What needs to be done: Show each line of the data below in which "content" occurs.

Data for processing:
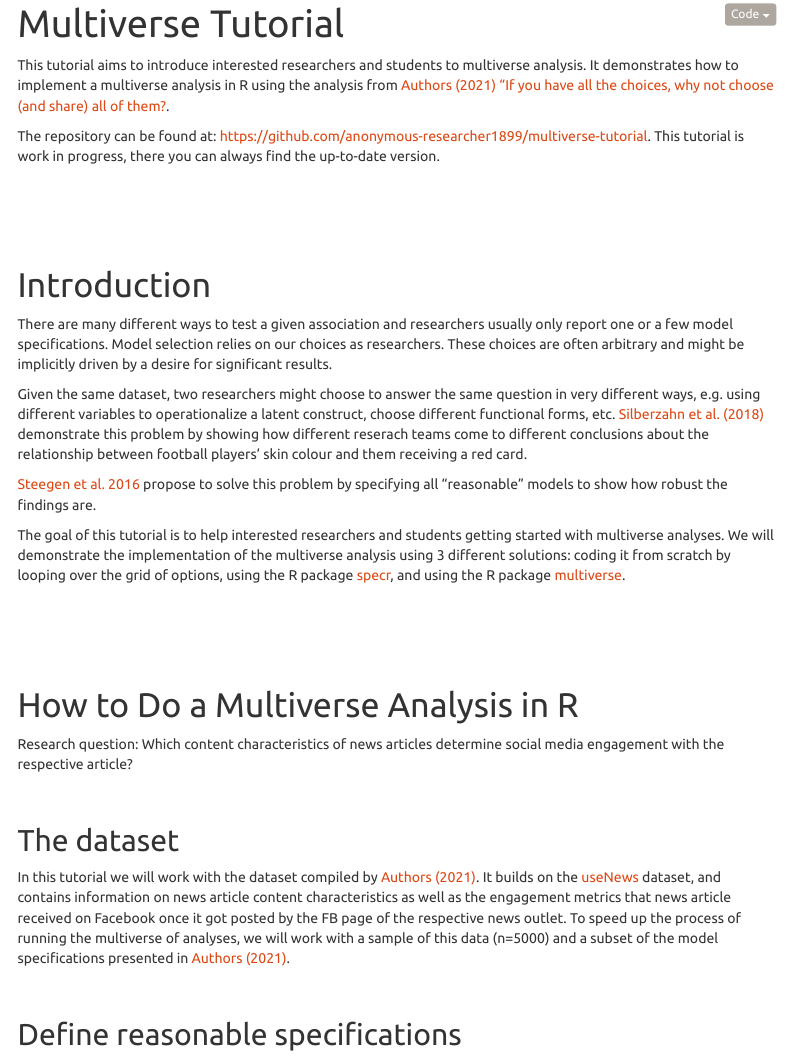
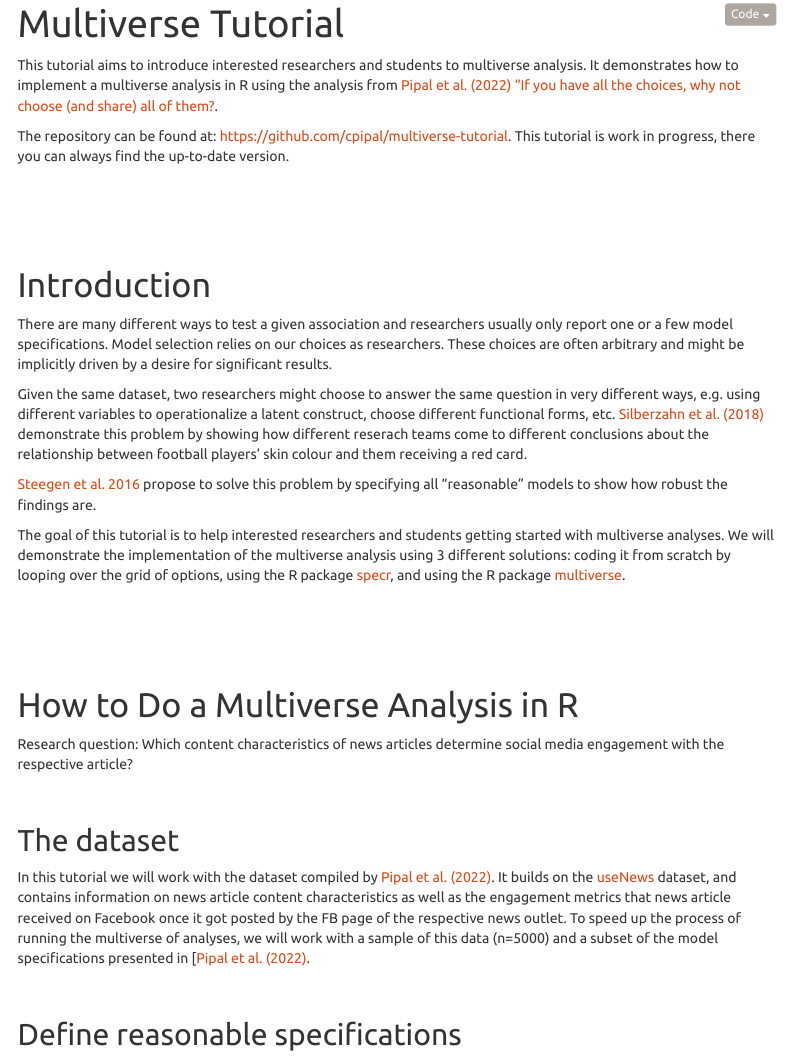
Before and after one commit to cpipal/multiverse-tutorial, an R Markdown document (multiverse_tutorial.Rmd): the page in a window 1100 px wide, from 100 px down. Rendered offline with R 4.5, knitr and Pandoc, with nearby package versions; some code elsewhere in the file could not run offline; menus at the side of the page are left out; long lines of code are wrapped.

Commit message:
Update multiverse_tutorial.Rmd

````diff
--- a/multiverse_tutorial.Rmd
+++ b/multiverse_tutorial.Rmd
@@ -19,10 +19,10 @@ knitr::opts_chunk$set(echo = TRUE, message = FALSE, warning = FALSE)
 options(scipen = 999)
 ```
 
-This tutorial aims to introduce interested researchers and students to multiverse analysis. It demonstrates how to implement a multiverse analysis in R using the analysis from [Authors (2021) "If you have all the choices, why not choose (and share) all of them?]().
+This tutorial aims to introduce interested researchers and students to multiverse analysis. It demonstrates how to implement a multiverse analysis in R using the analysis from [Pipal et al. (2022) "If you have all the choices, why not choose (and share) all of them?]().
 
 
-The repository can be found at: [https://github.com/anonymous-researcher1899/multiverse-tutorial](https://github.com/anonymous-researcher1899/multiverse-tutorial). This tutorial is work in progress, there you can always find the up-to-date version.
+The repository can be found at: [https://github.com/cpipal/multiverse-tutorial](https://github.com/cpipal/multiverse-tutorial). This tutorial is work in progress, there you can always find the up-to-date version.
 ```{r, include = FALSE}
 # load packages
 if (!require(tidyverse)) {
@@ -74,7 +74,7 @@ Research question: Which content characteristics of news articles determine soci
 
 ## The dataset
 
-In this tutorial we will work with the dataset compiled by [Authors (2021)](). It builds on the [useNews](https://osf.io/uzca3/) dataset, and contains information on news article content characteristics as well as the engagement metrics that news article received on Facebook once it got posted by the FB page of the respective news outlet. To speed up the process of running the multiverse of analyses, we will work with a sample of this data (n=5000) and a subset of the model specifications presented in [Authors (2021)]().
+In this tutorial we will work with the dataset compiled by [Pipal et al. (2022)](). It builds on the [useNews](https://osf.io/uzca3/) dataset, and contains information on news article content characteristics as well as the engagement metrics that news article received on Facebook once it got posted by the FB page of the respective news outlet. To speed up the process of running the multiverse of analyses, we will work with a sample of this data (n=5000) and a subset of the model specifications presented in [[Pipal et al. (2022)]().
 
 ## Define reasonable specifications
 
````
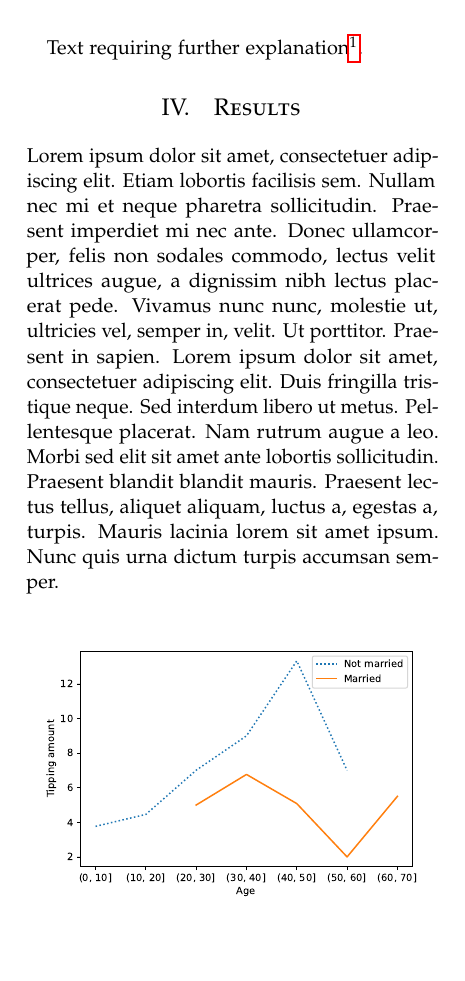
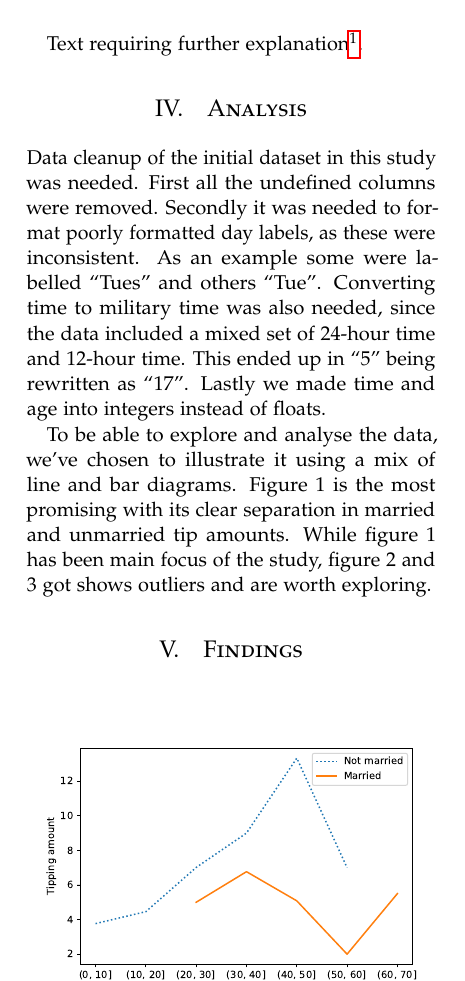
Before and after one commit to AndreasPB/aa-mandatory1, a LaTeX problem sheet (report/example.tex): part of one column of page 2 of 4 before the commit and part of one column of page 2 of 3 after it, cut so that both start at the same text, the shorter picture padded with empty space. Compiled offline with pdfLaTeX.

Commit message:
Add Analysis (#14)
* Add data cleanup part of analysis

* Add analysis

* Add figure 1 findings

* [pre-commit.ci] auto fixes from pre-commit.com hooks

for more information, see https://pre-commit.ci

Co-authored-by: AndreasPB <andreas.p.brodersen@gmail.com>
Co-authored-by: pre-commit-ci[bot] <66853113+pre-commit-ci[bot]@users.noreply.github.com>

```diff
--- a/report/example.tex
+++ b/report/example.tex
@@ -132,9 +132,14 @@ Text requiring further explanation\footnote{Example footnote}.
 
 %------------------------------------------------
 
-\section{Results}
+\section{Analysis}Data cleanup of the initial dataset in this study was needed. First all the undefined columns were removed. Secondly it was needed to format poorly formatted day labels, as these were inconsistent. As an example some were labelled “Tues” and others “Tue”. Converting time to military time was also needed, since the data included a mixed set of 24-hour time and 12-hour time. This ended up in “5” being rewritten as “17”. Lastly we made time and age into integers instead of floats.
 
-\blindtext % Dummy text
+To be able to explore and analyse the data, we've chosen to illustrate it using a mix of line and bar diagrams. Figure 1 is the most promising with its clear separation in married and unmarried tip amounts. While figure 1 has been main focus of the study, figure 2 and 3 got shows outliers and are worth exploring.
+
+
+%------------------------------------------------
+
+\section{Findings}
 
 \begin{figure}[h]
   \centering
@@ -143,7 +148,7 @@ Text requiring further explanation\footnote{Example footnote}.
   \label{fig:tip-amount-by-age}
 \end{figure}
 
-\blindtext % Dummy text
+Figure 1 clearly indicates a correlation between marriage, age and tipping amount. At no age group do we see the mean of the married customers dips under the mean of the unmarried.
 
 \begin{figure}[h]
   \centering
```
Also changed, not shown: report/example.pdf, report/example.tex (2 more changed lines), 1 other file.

Solution for this task:
@@ -74,7 +74,7 @@ Research question: Which content characteristics of news articles determine soci
-In this tutorial we will work with the dataset compiled by [Authors (2021)](). It builds on the [useNews](https://osf.io/uzca3/) dataset, and contains information on news article content characteristics as well as the engagement metrics that news article received on Facebook once it got posted by the FB page of the respective news outlet. To speed up the process of running the multiverse of analyses, we will work with a sample of this data (n=5000) and a subset of the model specifications presented in [Authors (2021)]().
+In this tutorial we will work with the dataset compiled by [Pipal et al. (2022)](). It builds on the [useNews](https://osf.io/uzca3/) dataset, and contains information on news article content characteristics as well as the engagement metrics that news article received on Facebook once it got posted by the FB page of the respective news outlet. To speed up the process of running the multiverse of analyses, we will work with a sample of this data (n=5000) and a subset of the model specifications presented in [[Pipal et al. (2022)]().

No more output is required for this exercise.